Two major cutoffs have come and gone, and Thursday (March 2) marks the halfway point of this 105-day legislative session. In order to still be viable, bills must have cleared the policy and/or fiscal committees in their chamber of origin, either the House or the Senate, unless they are given the special status of “NTIB”.  NTIB means necessary to implement the budget – see last week’s “Ask a Lobbyist” column for more on NTIB. The good news is that many affordable housing and homelessness bills are still alive, including top priority bills SHB 1570/Macri and HB 1633/Riccelli. Download this comprehensive bill tracker for the status of the many affordable housing and homelessness bills introduced this session. We’ve also included bills that we are opposing, and important bills we are supporting that will improve the safety-net, will prohibit discrimination, and will improve the lives of low-income households, people of color, and immigrants. 

Substitute House Bill (SHB) 1570/Macri, the Washington Housing Opportunities Act

This top priority bill cleared two major hurdles last week when it was given a hearing and then a vote in the House Appropriations Committee. The hearing on Thursday, February 23 featured three stellar testifiers; Realtors Tonya Hennen and Sol Villarreal, and Debbie Trosvig from the Snohomish County Human Services Department. All three passionately shared why it is imperative that Washington lawmakers take action to prevent over 60% of the Homeless Housing and Assistance Surcharge from expiring, and that local communities have the opportunity to increase the surcharge. The two realtors shared that there is a clear nexus between real estate activity and homelessness. They also shared that the surcharge does not discourage home ownership and that many new homeowners are in fact happy that they can help ensure that people in their community have a roof over their heads. This testimony was particularly striking in the face of the Washington Realtors testifying “with concerns”.

After the hearing, the bill was quickly added to the list for “executive session” (when a bill can be voted out of committee) and on Friday evening it was voted out on a party-line vote.
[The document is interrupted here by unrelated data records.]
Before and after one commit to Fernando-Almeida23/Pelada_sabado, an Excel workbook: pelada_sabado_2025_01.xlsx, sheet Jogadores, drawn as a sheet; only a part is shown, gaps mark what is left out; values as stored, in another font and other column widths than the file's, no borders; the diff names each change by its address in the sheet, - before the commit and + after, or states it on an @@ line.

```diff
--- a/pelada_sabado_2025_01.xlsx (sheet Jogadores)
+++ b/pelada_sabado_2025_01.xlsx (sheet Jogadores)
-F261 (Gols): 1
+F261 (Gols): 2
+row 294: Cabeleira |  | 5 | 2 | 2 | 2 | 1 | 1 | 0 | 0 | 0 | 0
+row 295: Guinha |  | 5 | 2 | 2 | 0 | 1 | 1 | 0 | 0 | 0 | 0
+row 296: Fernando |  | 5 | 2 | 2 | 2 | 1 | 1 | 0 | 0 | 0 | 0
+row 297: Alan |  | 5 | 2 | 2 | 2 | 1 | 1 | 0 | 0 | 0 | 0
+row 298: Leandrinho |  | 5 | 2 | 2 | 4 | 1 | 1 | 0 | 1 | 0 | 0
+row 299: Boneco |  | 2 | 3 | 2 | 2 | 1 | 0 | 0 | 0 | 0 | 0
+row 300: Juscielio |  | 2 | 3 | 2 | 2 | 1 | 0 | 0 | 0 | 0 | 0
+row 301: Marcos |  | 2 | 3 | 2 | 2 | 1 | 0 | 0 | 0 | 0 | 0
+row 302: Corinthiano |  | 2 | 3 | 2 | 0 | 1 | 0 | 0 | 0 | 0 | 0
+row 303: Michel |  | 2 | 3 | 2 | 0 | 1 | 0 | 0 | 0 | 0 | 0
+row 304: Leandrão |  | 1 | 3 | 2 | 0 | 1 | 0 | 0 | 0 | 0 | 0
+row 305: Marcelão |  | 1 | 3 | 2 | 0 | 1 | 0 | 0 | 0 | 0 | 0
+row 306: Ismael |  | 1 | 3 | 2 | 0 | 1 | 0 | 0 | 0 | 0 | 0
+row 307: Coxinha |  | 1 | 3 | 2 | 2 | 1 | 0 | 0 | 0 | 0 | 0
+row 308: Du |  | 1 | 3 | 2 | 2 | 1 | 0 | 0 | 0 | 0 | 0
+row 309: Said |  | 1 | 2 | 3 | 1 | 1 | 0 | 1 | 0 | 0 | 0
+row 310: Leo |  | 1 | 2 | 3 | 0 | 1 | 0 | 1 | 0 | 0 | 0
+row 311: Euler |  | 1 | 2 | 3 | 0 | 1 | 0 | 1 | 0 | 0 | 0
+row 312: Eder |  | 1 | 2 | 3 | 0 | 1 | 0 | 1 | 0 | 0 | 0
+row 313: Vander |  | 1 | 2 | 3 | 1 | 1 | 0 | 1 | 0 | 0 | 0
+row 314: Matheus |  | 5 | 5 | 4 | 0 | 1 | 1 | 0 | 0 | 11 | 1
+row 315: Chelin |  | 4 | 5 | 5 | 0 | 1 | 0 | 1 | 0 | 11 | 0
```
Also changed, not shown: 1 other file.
If one of your lawmakers sits on the House Appropriations Committee and voted yes (see the list below), please send them a quick email to thank them for their leadership and to encourage them to vote yes again on the House Floor! And if your lawmaker voted no, please email them to let them know that you are disappointed and that you hope that they will reconsider their position and vote yes when it comes up on the House Floor. 
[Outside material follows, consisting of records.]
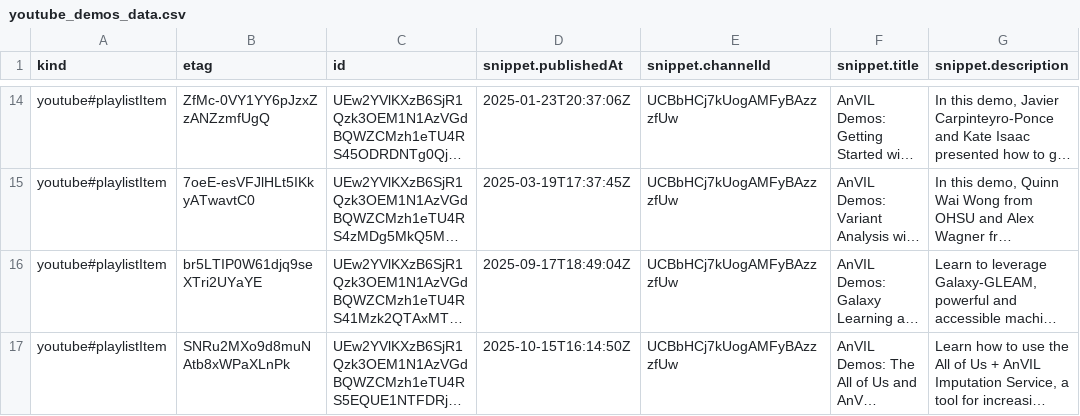
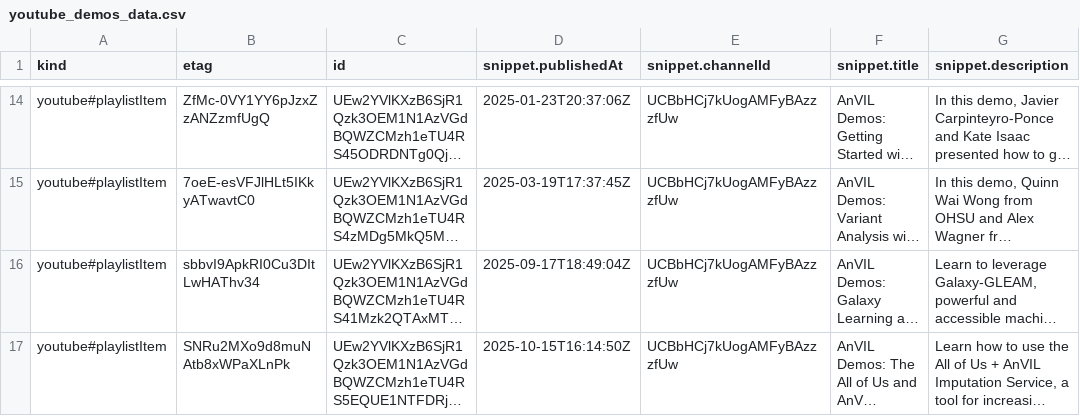
Before and after one commit to fhdsl/AnVIL_Collection, a CSV file: resources/youtube_demos_data.csv, drawn as a sheet; only a part is shown, gaps mark what is left out; long unchanged cells end in …; the diff names each change by its address in the sheet, - before the commit and + after, or states it on an @@ line.

```diff
--- a/resources/youtube_demos_data.csv
+++ b/resources/youtube_demos_data.csv
-B16 (etag): br5LTIP0W61djq9seXTri2UYaYE
+B16 (etag): sbbvI9ApkRI0Cu3DItLwHAThv34
```
Also changed, not shown: 1 other file.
The following lawmakers voted yes on SHB 1570 on Friday, February 24 in the House Appropriations Committee. Please thank them, especially if they are your lawmaker! You can call their office directly or email them.  

Lawmaker

District

City/County

Phone Number

Email

Timm Ormsby (D), Chair

3rd LD

Spokane

(360) 786-7946

timm.ormsby@leg.wa.gov

June Robinson (D), Vice Chair

38th LD

Everett, Marysville

(360) 786-7864

june.robinson@leg.wa.gov

Steve Bergquist (D)

11th LD

Tukwila

(360) 786-7862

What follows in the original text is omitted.